* **MATERIAL FOR THIS TASK**
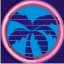
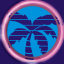
part of graphic design

diff --git a/CityClickerGame/CityClickerGame/MainWindow.xaml b/CityClickerGame/CityClickerGame/MainWindow.xaml
@@ -25,23 +25,23 @@
         </Grid.ColumnDefinitions>
 
         <Button x:Name="clickArea" HorizontalAlignment="Left" Margin="10,10,0,0" VerticalAlignment="Top" Width="309" Height="530" FontSize="48" Click="ClickArea_Click" >
-            <Image Source="Resources/clickAreaBackground.jpg"/>
+            <Image Source="Resources/clickAreaBackground.png"/>
         </Button>
 
         <Button x:Name="object1" HorizontalAlignment="Left" Margin="338,10,0,0" VerticalAlignment="Top" Width="127" Height="118" Click="BuyObject">
-            <Image Source="Resources/object1.jpg"/>
+            <Image Source="Resources/object1.png"/>
         </Button>
 
         <TextBlock x:Name="object1Amount" x:FieldModifier="public" HorizontalAlignment="Left" Margin="341,13,0,0" TextWrapping="Wrap" Text="0" VerticalAlignment="Top" Width="127" Height="18"/>
 
         <Button x:Name="object5" HorizontalAlignment="Left" Margin="338,162,0,0" VerticalAlignment="Top" Width="127" Height="118" Click="BuyObject">
-            <Image Source="Resources/object5.jpg"/>
+            <Image Source="Resources/object5.png"/>
         </Button>
 
         <TextBlock x:Name="object5Amount" x:FieldModifier="public" HorizontalAlignment="Left" Margin="341,164,0,0" TextWrapping="Wrap" Text="0" VerticalAlignment="Top" Width="127" Height="19"/>
 
         <Button x:Name="object9"  HorizontalAlignment="Left" Margin="338,315,0,0" VerticalAlignment="Top" Width="127" Height="118" Click="BuyObject">
-            <Image Source="Resources/object9.jpg"/>
+            <Image Source="Resources/object9.png"/>
         </Button>
 
         <TextBlock x:Name="object9Amount" x:FieldModifier="public" HorizontalAlignment="Left" Margin="341,317,0,0" TextWrapping="Wrap" Text="0" VerticalAlignment="Top" Width="127" Height="19"/>
@@ -53,7 +53,7 @@
         <TextBlock x:Name="object13Amount" x:FieldModifier="public" HorizontalAlignment="Left" Margin="341,469,0,0" TextWrapping="Wrap" Text="0" VerticalAlignment="Top" Width="127" Height="19"/>
 
         <Button x:Name="object2" HorizontalAlignment="Left" Margin="488,10,0,0" VerticalAlignment="Top" Width="127" Height="118" Click="BuyObject">
-            <Image Source="Resources/object2.jpg"/>
+            <Image Source="Resources/object2.png"/>
         </Button>
 
         <TextBlock x:Name="object2Amount" x:FieldModifier="public" HorizontalAlignment="Left" Margin="491,13,0,0" TextWrapping="Wrap" Text="0" VerticalAlignment="Top" Width="127" Height="18"/>
@@ -65,31 +65,31 @@
         <TextBlock x:Name="object6Amount" x:FieldModifier="public" HorizontalAlignment="Left" Margin="491,164,0,0" TextWrapping="Wrap" Text="0" VerticalAlignment="Top" Width="127" Height="19"/>
 
         <Button x:Name="object10" HorizontalAlignment="Left" Margin="488,315,0,0" VerticalAlignment="Top" Width="127" Height="118" Click="BuyObject">
-            <Image Source="Resources/object10.jpg"/>
+            <Image Source="Resources/object10.png"/>
         </Button>
 
         <TextBlock x:Name="object10Amount" x:FieldModifier="public" HorizontalAlignment="Left" Margin="491,317,0,0" TextWrapping="Wrap" Text="0" VerticalAlignment="Top" Width="127" Height="19"/>
 
         <Button x:Name="object14" HorizontalAlignment="Left" Margin="488,467,0,0" VerticalAlignment="Top" Width="127" Height="117" Click="BuyObject">
-            <Image Source="Resources/object14.jpg"/>
+            <Image Source="Resources/object14.png"/>
         </Button>
 
         <TextBlock x:Name="object14Amount" x:FieldModifier="public" HorizontalAlignment="Left" Margin="491,469,0,0" TextWrapping="Wrap" Text="0" VerticalAlignment="Top" Width="127" Height="19"/>
 
         <Button x:Name="object3" HorizontalAlignment="Left" Margin="639,10,0,0" VerticalAlignment="Top" Width="127" Height="118" Click="BuyObject">
-            <Image Source="Resources/object3.jpg"/>
+            <Image Source="Resources/object3.png"/>
         </Button>
 
         <TextBlock x:Name="object3Amount" x:FieldModifier="public" HorizontalAlignment="Left" Margin="642,13,0,0" TextWrapping="Wrap" Text="0" VerticalAlignment="Top" Width="127" Height="18"/>
 
         <Button x:Name="object7" HorizontalAlignment="Left" Margin="639,162,0,0" VerticalAlignment="Top" Width="127" Height="118" Click="BuyObject">
-            <Image Source="Resources/object7.jpg"/>
+            <Image Source="Resources/object7.png"/>
         </Button>
 
         <TextBlock x:Name="object7Amount" x:FieldModifier="public" HorizontalAlignment="Left" Margin="642,164,0,0" TextWrapping="Wrap" Text="0" VerticalAlignment="Top" Width="127" Height="19"/>
 
         <Button x:Name="object11" HorizontalAlignment="Left" Margin="639,315,0,0" VerticalAlignment="Top" Width="127" Height="118" Click="BuyObject">
-            <Image Source="Resources/object11.jpg"/>
+            <Image Source="Resources/object11.png"/>
         </Button>
 
         <TextBlock x:Name="object11Amount" x:FieldModifier="public" HorizontalAlignment="Left" Margin="642,317,0,0" TextWrapping="Wrap" Text="0" VerticalAlignment="Top" Width="127" Height="19"/>
@@ -101,19 +101,19 @@
         <TextBlock x:Name="object15Amount" x:FieldModifier="public" HorizontalAlignment="Left" Margin="642,469,0,0" TextWrapping="Wrap" Text="0" VerticalAlignment="Top" Width="127" Height="19"/>
 
         <Button x:Name="object4" HorizontalAlignment="Left" Margin="789,10,0,0" VerticalAlignment="Top" Width="127" Height="118" Click="BuyObject" Grid.ColumnSpan="2">
-            <Image Source="Resources/object4.jpg"/>
+            <Image Source="Resources/object4.png"/>
         </Button>
 
         <TextBlock x:Name="object4Amount" x:FieldModifier="public" HorizontalAlignment="Left" Margin="792,13,0,0" TextWrapping="Wrap" Text="0" VerticalAlignment="Top" Width="127" Height="18" Grid.ColumnSpan="2"/>
 
         <Button x:Name="object8" HorizontalAlignment="Left" Margin="789,162,0,0" VerticalAlignment="Top" Width="127" Height="118" Click="BuyObject" Grid.ColumnSpan="2">
-            <Image Source="Resources/object8.jpg"/>
+            <Image Source="Resources/object8.png"/>
         </Button>
 
         <TextBlock x:Name="object8Amount" x:FieldModifier="public" HorizontalAlignment="Left" Margin="792,164,0,0" TextWrapping="Wrap" Text="0" VerticalAlignment="Top" Width="127" Height="19" Grid.ColumnSpan="2"/>
 
         <Button x:Name="object12" HorizontalAlignment="Left" Margin="789,315,0,0" VerticalAlignment="Top" Width="127" Height="118" Click="BuyObject" Grid.ColumnSpan="2">
-            <Image Source="Resources/object12.jpg"/>
+            <Image Source="Resources/object12.png"/>
         </Button>
 
         <TextBlock x:Name="object12Amount" x:FieldModifier="public" HorizontalAlignment="Left" Margin="792,317,0,0" TextWrapping="Wrap" Text="0" VerticalAlignment="Top" Width="127" Height="19" Grid.ColumnSpan="2"/>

* **WHAT TO PRODUCE**
Once the pictures are dropped, please print every remaining line of the material verbatim.

* **RESULT OF THE TASK**
part of graphic design

diff --git a/CityClickerGame/CityClickerGame/MainWindow.xaml b/CityClickerGame/CityClickerGame/MainWindow.xaml
@@ -25,23 +25,23 @@
         </Grid.ColumnDefinitions>
 
         <Button x:Name="clickArea" HorizontalAlignment="Left" Margin="10,10,0,0" VerticalAlignment="Top" Width="309" Height="530" FontSize="48" Click="ClickArea_Click" >
-            <Image Source="Resources/clickAreaBackground.jpg"/>
+            <Image Source="Resources/clickAreaBackground.png"/>
         </Button>
 
         <Button x:Name="object1" HorizontalAlignment="Left" Margin="338,10,0,0" VerticalAlignment="Top" Width="127" Height="118" Click="BuyObject">
-            <Image Source="Resources/object1.jpg"/>
+            <Image Source="Resources/object1.png"/>
         </Button>
 
         <TextBlock x:Name="object1Amount" x:FieldModifier="public" HorizontalAlignment="Left" Margin="341,13,0,0" TextWrapping="Wrap" Text="0" VerticalAlignment="Top" Width="127" Height="18"/>
 
         <Button x:Name="object5" HorizontalAlignment="Left" Margin="338,162,0,0" VerticalAlignment="Top" Width="127" Height="118" Click="BuyObject">
-            <Image Source="Resources/object5.jpg"/>
+            <Image Source="Resources/object5.png"/>
         </Button>
 
         <TextBlock x:Name="object5Amount" x:FieldModifier="public" HorizontalAlignment="Left" Margin="341,164,0,0" TextWrapping="Wrap" Text="0" VerticalAlignment="Top" Width="127" Height="19"/>
 
         <Button x:Name="object9"  HorizontalAlignment="Left" Margin="338,315,0,0" VerticalAlignment="Top" Width="127" Height="118" Click="BuyObject">
-            <Image Source="Resources/object9.jpg"/>
+            <Image Source="Resources/object9.png"/>
         </Button>
 
         <TextBlock x:Name="object9Amount" x:FieldModifier="public" HorizontalAlignment="Left" Margin="341,317,0,0" TextWrapping="Wrap" Text="0" VerticalAlignment="Top" Width="127" Height="19"/>
@@ -53,7 +53,7 @@
         <TextBlock x:Name="object13Amount" x:FieldModifier="public" HorizontalAlignment="Left" Margin="341,469,0,0" TextWrapping="Wrap" Text="0" VerticalAlignment="Top" Width="127" Height="19"/>
 
         <Button x:Name="object2" HorizontalAlignment="Left" Margin="488,10,0,0" VerticalAlignment="Top" Width="127" Height="118" Click="BuyObject">
-            <Image Source="Resources/object2.jpg"/>
+            <Image Source="Resources/object2.png"/>
         </Button>
 
         <TextBlock x:Name="object2Amount" x:FieldModifier="public" HorizontalAlignment="Left" Margin="491,13,0,0" TextWrapping="Wrap" Text="0" VerticalAlignment="Top" Width="127" Height="18"/>
@@ -65,31 +65,31 @@
         <TextBlock x:Name="object6Amount" x:FieldModifier="public" HorizontalAlignment="Left" Margin="491,164,0,0" TextWrapping="Wrap" Text="0" VerticalAlignment="Top" Width="127" Height="19"/>
 
         <Button x:Name="object10" HorizontalAlignment="Left" Margin="488,315,0,0" VerticalAlignment="Top" Width="127" Height="118" Click="BuyObject">
-            <Image Source="Resources/object10.jpg"/>
+            <Image Source="Resources/object10.png"/>
         </Button>
 
         <TextBlock x:Name="object10Amount" x:FieldModifier="public" HorizontalAlignment="Left" Margin="491,317,0,0" TextWrapping="Wrap" Text="0" VerticalAlignment="Top" Width="127" Height="19"/>
 
         <Button x:Name="object14" HorizontalAlignment="Left" Margin="488,467,0,0" VerticalAlignment="Top" Width="127" Height="117" Click="BuyObject">
-            <Image Source="Resources/object14.jpg"/>
+            <Image Source="Resources/object14.png"/>
         </Button>
 
         <TextBlock x:Name="object14Amount" x:FieldModifier="public" HorizontalAlignment="Left" Margin="491,469,0,0" TextWrapping="Wrap" Text="0" VerticalAlignment="Top" Width="127" Height="19"/>
 
         <Button x:Name="object3" HorizontalAlignment="Left" Margin="639,10,0,0" VerticalAlignment="Top" Width="127" Height="118" Click="BuyObject">
-            <Image Source="Resources/object3.jpg"/>
+            <Image Source="Resources/object3.png"/>
         </Button>
 
         <TextBlock x:Name="object3Amount" x:FieldModifier="public" HorizontalAlignment="Left" Margin="642,13,0,0" TextWrapping="Wrap" Text="0" VerticalAlignment="Top" Width="127" Height="18"/>
 
         <Button x:Name="object7" HorizontalAlignment="Left" Margin="639,162,0,0" VerticalAlignment="Top" Width="127" Height="118" Click="BuyObject">
-            <Image Source="Resources/object7.jpg"/>
+            <Image Source="Resources/object7.png"/>
         </Button>
 
         <TextBlock x:Name="object7Amount" x:FieldModifier="public" HorizontalAlignment="Left" Margin="642,164,0,0" TextWrapping="Wrap" Text="0" VerticalAlignment="Top" Width="127" Height="19"/>
 
         <Button x:Name="object11" HorizontalAlignment="Left" Margin="639,315,0,0" VerticalAlignment="Top" Width="127" Height="118" Click="BuyObject">
-            <Image Source="Resources/object11.jpg"/>
+            <Image Source="Resources/object11.png"/>
         </Button>
 
         <TextBlock x:Name="object11Amount" x:FieldModifier="public" HorizontalAlignment="Left" Margin="642,317,0,0" TextWrapping="Wrap" Text="0" VerticalAlignment="Top" Width="127" Height="19"/>
@@ -101,19 +101,19 @@
         <TextBlock x:Name="object15Amount" x:FieldModifier="public" HorizontalAlignment="Left" Margin="642,469,0,0" TextWrapping="Wrap" Text="0" VerticalAlignment="Top" Width="127" Height="19"/>
 
         <Button x:Name="object4" HorizontalAlignment="Left" Margin="789,10,0,0" VerticalAlignment="Top" Width="127" Height="118" Click="BuyObject" Grid.ColumnSpan="2">
-            <Image Source="Resources/object4.jpg"/>
+            <Image Source="Resources/object4.png"/>
         </Button>
 
         <TextBlock x:Name="object4Amount" x:FieldModifier="public" HorizontalAlignment="Left" Margin="792,13,0,0" TextWrapping="Wrap" Text="0" VerticalAlignment="Top" Width="127" Height="18" Grid.ColumnSpan="2"/>
 
         <Button x:Name="object8" HorizontalAlignment="Left" Margin="789,162,0,0" VerticalAlignment="Top" Width="127" Height="118" Click="BuyObject" Grid.ColumnSpan="2">
-            <Image Source="Resources/object8.jpg"/>
+            <Image Source="Resources/object8.png"/>
         </Button>
 
         <TextBlock x:Name="object8Amount" x:FieldModifier="public" HorizontalAlignment="Left" Margin="792,164,0,0" TextWrapping="Wrap" Text="0" VerticalAlignment="Top" Width="127" Height="19" Grid.ColumnSpan="2"/>
 
         <Button x:Name="object12" HorizontalAlignment="Left" Margin="789,315,0,0" VerticalAlignment="Top" Width="127" Height="118" Click="BuyObject" Grid.ColumnSpan="2">
-            <Image Source="Resources/object12.jpg"/>
+            <Image Source="Resources/object12.png"/>
         </Button>
 
         <TextBlock x:Name="object12Amount" x:FieldModifier="public" HorizontalAlignment="Left" Margin="792,317,0,0" TextWrapping="Wrap" Text="0" VerticalAlignment="Top" Width="127" Height="19" Grid.ColumnSpan="2"/>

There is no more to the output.